The legend regarding Mozart’s transcription of Allegri’s Miserere runs something like this: at 14 years of age, young Mozart is taken to St. Peter’s cathedral at the Vatican for Easter Sunday. Mozart hears Gregorio Allegri’s Miserere for the first time—a sacred and closely guarded hymn reserved solely for performance during Easter. After hearing it only once, Mozart transcribes the entire piece by ear and from memory, making only minor corrections after hearing it once more a few days later.

Next to none have ever come close to the level of musical mastery that Mozart demonstrated at age 14. Still, there are many musicians who have risen above their contemporaries, who rest forever in their legacies and in their contributions to the history of music.

art tatum

Art Tatum is one of these. His is most likely not the name that comes first in the mind, at least not before other, more memorable players like Duke Ellington or Thelonious Monk. Sitting humbly, squarely at the fore of prominent jazz piano players, Art Tatum is almost universally recognized by both critics and fellow musicians as the greatest jazz pianist to have ever lived.

Art Tatum – Born to Play

Not much is known about Art Tatum’s life, but one thing that we know for certain about Art Tatum is that he was blind for most of his life. This does not make him the first or last piano player to achieve fame and virtuosity despite being blind—Stevie Wonder and Ray Charles come easily to mind.

The cornerstone of Tatum’s abilities lies in another sensory augmentation. It is said that one day, while Tatum’s mother was cooking, hymns began drifting through the house on the Tatum’s old piano. Thinking that someone from the church had come over, she went into the parlor to greet them. She was stunned upon discovering that it was her son, a young Arthur Tatum, performing the hymns by ear, from memory.

About one in 10,000 people is born with the ability to discern and replicate pitches or lines of music without any external reference point. Even among those born with the ability—called absolute pitch, or perfect pitch—there are different levels of cultivation and ability.

Art Tatum is one of the gifted, a musical anomaly who could listen to a piece once and have it memorized forever, like Mozart before him. When Tatum went to school to study music, he would read braille sheet music with one hand, and play the piece from memory immediately thereafter. These abilities created the potential for musical achievement that the jazz world had not yet, and would not ever see again.

Striding Through Life
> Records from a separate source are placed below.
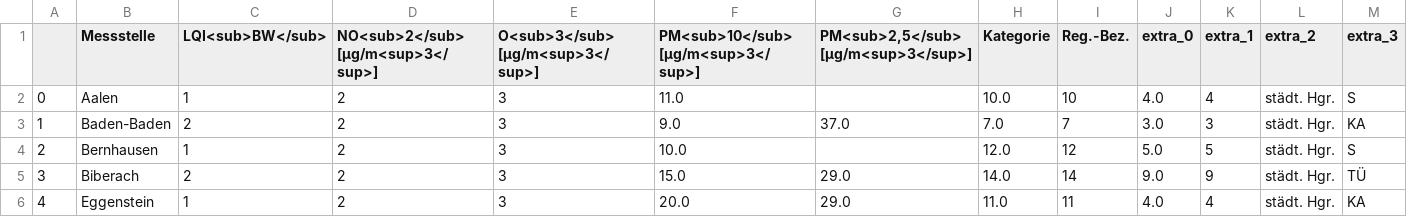
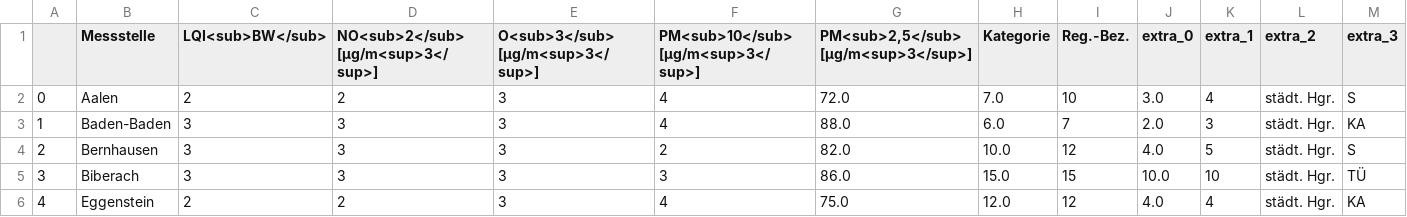
Before and after one commit to Sprossenboxer/feinstaub_bw, a CSV file: lufttablle.csv, drawn as a sheet; only a part is shown; the diff covers the shown part only.

```diff
--- a/lufttablle.csv
+++ b/lufttablle.csv
@@ -1,6 +1,6 @@
 ,Messstelle,LQI<sub>BW</sub>,NO<sub>2</sub> [µg/m<sup>3</sup>],O<sub>3</sub> [µg/m<sup>3</sup>],PM<sub>10</sub> [µg/m<sup>3</sup>],"PM<sub>2,5</sub> [µg/m<sup>3</sup>]",Kategorie,Reg.-Bez.,extra_0,extra_1,extra_2,extra_3
-0,Aalen,1,2,3,11.0,,10.0,10,4.0,4,städt. Hgr.,S
-1,Baden-Baden,2,2,3,9.0,37.0,7.0,7,3.0,3,städt. Hgr.,KA
-2,Bernhausen,1,2,3,10.0,,12.0,12,5.0,5,städt. Hgr.,S
-3,Biberach,2,2,3,15.0,29.0,14.0,14,9.0,9,städt. Hgr.,TÜ
-4,Eggenstein,1,2,3,20.0,29.0,11.0,11,4.0,4,städt. Hgr.,KA
+0,Aalen,2,2,3,4,72.0,7.0,10,3.0,4,städt. Hgr.,S
+1,Baden-Baden,3,3,3,4,88.0,6.0,7,2.0,3,städt. Hgr.,KA
+2,Bernhausen,3,3,3,2,82.0,10.0,12,4.0,5,städt. Hgr.,S
+3,Biberach,3,3,3,3,86.0,15.0,15,10.0,10,städt. Hgr.,TÜ
+4,Eggenstein,2,2,3,4,75.0,12.0,12,4.0,4,städt. Hgr.,KA
```
Also changed, not shown: 125 edited cells elsewhere in this file.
There are more legends surrounding Tatum’s character than almost any other jazz musician in history. Other players demonstrated a certain reverence for the Toledo based performer whenever he took the stage.

Tatum’s preferred style of play is known as stride piano, which borrowed structure from the form of ragtime, and then abandoning that structure in favor of improvisation and a wider range of motion. It is said even to this day that Tatum sounds like he is playing two pianos at once. He is known for having the fastest left hand of any pianist before or since.


Even the founding father of stride piano, James P. Johnson, said that he had never truly heard stride piano until the day he heard Art Tatum perform. Though Tatum’s style was stride first and foremost, he tried to encapsulate all areas of jazz into his performance, often resulting in wildly complicated, fast, and intelligent performances.

Perhaps the most enduring aspect of Tatum’s playing is in his performance. While playing faster than anyone else in the world, Tatum retained a calm and cool posture. He never made faces, and never made a show of performing. In this, he demonstrates the innate, born to play style of performance that makes jazz so interesting. It is a feeling that jazz, no matter where it comes from or where it goes, is directly of the soul.